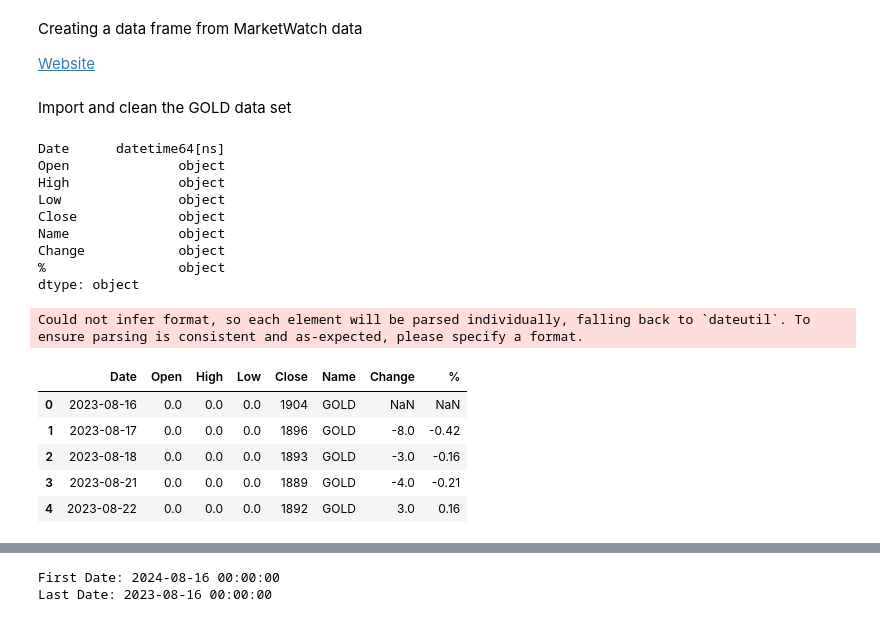
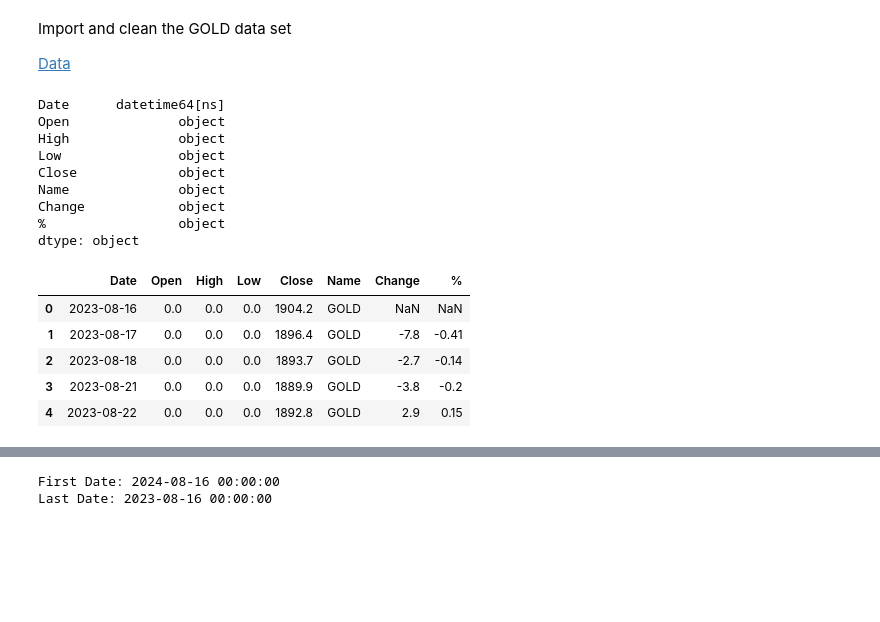
Before and after one commit to CVanchieri/CryptoAPIs, a Jupyter notebook: Notebooks/Data/CompiledCryptoDataSet.ipynb, the cells around one changed output, grey strips where cells are left out. Saved outputs shown, nothing was run; the diff lists cells and outputs as text; code cells hidden in the pictures; blank space fills up the shorter version.

Commit message:
added in OIL to the crypcompiled notebook and data.

```diff
--- a/Notebooks/Data/MarketWatchDataset.ipynb
+++ b/Notebooks/Data/CompiledCryptoDataSet.ipynb
@@ -1,7 +1,3 @@
-# %% [markdown]
-Creating a data frame from MarketWatch data
-
-[Website](https://www.marketwatch.com/investing/cryptocurrency)
 # %%
 # imports
 
@@ -11,38 +7,38 @@ import matplotlib.pyplot as plt
 from google.colab import files
 # %% [markdown]
 Import and clean the GOLD data set
+
+[Data](https://www.marketwatch.com/investing/cryptocurrency)
 # %%
 # import and clean the GOLD data frame
 
 df_gld = pd.read_csv('/content/GOLDUSD.csv') # read in BTC data
 
 df_gld['Name'] = 'GOLD' # set the name
 df_gld['Close'] = df_gld['Close'].astype(str).str.replace(',', '').astype(float) # convert to float
-df_gld['Close'] = df_gld['Close'].astype(int) # convert to int
 df_gld['Change'] = df_gld['Close'].diff() # find the difference
 df_gld[['Open', 'High', 'Low', 'Close']] = df_gld[['Open', 'High', 'Low', 'Close']].astype(object) #change to objects\
 df_gld['%'] = (df_gld['Change'] / df_gld['Close']) * 100 # calculate the % change
 df_gld['%'] = pd.to_numeric(df_gld['%'], errors='coerce')  # convert to numeric, replace non-numeric with NaN
 df_gld['%'] = df_gld['%'].round(2) # round to 2 decimals
 df_gld['Change'] = df_gld['Change'].astype(object) # convert to object
 df_gld['%'] = df_gld['%'].astype(object) # convert to object
 df_gld['Date'] = pd.to_datetime(df_gld['Date']) # convert to datetime
 print(df_gld.dtypes) # show data types
 df_gld.head()
 # %% [output]
 Date      datetime64[ns]
 Open              object
 High              object
 Low               object
 Close             object
 Name              object
 Change            object
 %                 object
 dtype: object
-Could not infer format, so each element will be parsed individually, falling back to `dateutil`. To ensure parsing is consistent and as-expected, please specify a format.
 |  | Date | Open | High | Low | Close | Name | Change | % |
-| 0 | 2023-08-16 | 0.0 | 0.0 | 0.0 | 1904 | GOLD | NaN | NaN |
-| 1 | 2023-08-17 | 0.0 | 0.0 | 0.0 | 1896 | GOLD | -8.0 | -0.42 |
-| 2 | 2023-08-18 | 0.0 | 0.0 | 0.0 | 1893 | GOLD | -3.0 | -0.16 |
-| 3 | 2023-08-21 | 0.0 | 0.0 | 0.0 | 1889 | GOLD | -4.0 | -0.21 |
-| 4 | 2023-08-22 | 0.0 | 0.0 | 0.0 | 1892 | GOLD | 3.0 | 0.16 |
+| 0 | 2023-08-16 | 0.0 | 0.0 | 0.0 | 1904.2 | GOLD | NaN | NaN |
+| 1 | 2023-08-17 | 0.0 | 0.0 | 0.0 | 1896.4 | GOLD | -7.8 | -0.41 |
+| 2 | 2023-08-18 | 0.0 | 0.0 | 0.0 | 1893.7 | GOLD | -2.7 | -0.14 |
+| 3 | 2023-08-21 | 0.0 | 0.0 | 0.0 | 1889.9 | GOLD | -3.8 | -0.2 |
+| 4 | 2023-08-22 | 0.0 | 0.0 | 0.0 | 1892.8 | GOLD | 2.9 | 0.15 |
```
Also changed, not shown: parts of 12 cells of this notebook, 14 other files.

§ §

Copy the records above exactly. Do not carry any picture into the copy.

Before and after one commit to CVanchieri/CryptoAPIs, a Jupyter notebook: Notebooks/Data/CompiledCryptoDataSet.ipynb, the cells around one changed output, grey strips where cells are left out. Saved outputs shown, nothing was run; the diff lists cells and outputs as text; code cells hidden in the pictures; blank space fills up the shorter version.

Commit message:
added in OIL to the crypcompiled notebook and data.

```diff
--- a/Notebooks/Data/MarketWatchDataset.ipynb
+++ b/Notebooks/Data/CompiledCryptoDataSet.ipynb
@@ -1,7 +1,3 @@
-# %% [markdown]
-Creating a data frame from MarketWatch data
-
-[Website](https://www.marketwatch.com/investing/cryptocurrency)
 # %%
 # imports
 
@@ -11,38 +7,38 @@ import matplotlib.pyplot as plt
 from google.colab import files
 # %% [markdown]
 Import and clean the GOLD data set
+
+[Data](https://www.marketwatch.com/investing/cryptocurrency)
 # %%
 # import and clean the GOLD data frame
 
 df_gld = pd.read_csv('/content/GOLDUSD.csv') # read in BTC data
 
 df_gld['Name'] = 'GOLD' # set the name
 df_gld['Close'] = df_gld['Close'].astype(str).str.replace(',', '').astype(float) # convert to float
-df_gld['Close'] = df_gld['Close'].astype(int) # convert to int
 df_gld['Change'] = df_gld['Close'].diff() # find the difference
 df_gld[['Open', 'High', 'Low', 'Close']] = df_gld[['Open', 'High', 'Low', 'Close']].astype(object) #change to objects\
 df_gld['%'] = (df_gld['Change'] / df_gld['Close']) * 100 # calculate the % change
 df_gld['%'] = pd.to_numeric(df_gld['%'], errors='coerce')  # convert to numeric, replace non-numeric with NaN
 df_gld['%'] = df_gld['%'].round(2) # round to 2 decimals
 df_gld['Change'] = df_gld['Change'].astype(object) # convert to object
 df_gld['%'] = df_gld['%'].astype(object) # convert to object
 df_gld['Date'] = pd.to_datetime(df_gld['Date']) # convert to datetime
 print(df_gld.dtypes) # show data types
 df_gld.head()
 # %% [output]
 Date      datetime64[ns]
 Open              object
 High              object
 Low               object
 Close             object
 Name              object
 Change            object
 %                 object
 dtype: object
-Could not infer format, so each element will be parsed individually, falling back to `dateutil`. To ensure parsing is consistent and as-expected, please specify a format.
 |  | Date | Open | High | Low | Close | Name | Change | % |
-| 0 | 2023-08-16 | 0.0 | 0.0 | 0.0 | 1904 | GOLD | NaN | NaN |
-| 1 | 2023-08-17 | 0.0 | 0.0 | 0.0 | 1896 | GOLD | -8.0 | -0.42 |
-| 2 | 2023-08-18 | 0.0 | 0.0 | 0.0 | 1893 | GOLD | -3.0 | -0.16 |
-| 3 | 2023-08-21 | 0.0 | 0.0 | 0.0 | 1889 | GOLD | -4.0 | -0.21 |
-| 4 | 2023-08-22 | 0.0 | 0.0 | 0.0 | 1892 | GOLD | 3.0 | 0.16 |
+| 0 | 2023-08-16 | 0.0 | 0.0 | 0.0 | 1904.2 | GOLD | NaN | NaN |
+| 1 | 2023-08-17 | 0.0 | 0.0 | 0.0 | 1896.4 | GOLD | -7.8 | -0.41 |
+| 2 | 2023-08-18 | 0.0 | 0.0 | 0.0 | 1893.7 | GOLD | -2.7 | -0.14 |
+| 3 | 2023-08-21 | 0.0 | 0.0 | 0.0 | 1889.9 | GOLD | -3.8 | -0.2 |
+| 4 | 2023-08-22 | 0.0 | 0.0 | 0.0 | 1892.8 | GOLD | 2.9 | 0.15 |
```
Also changed, not shown: parts of 12 cells of this notebook, 14 other files.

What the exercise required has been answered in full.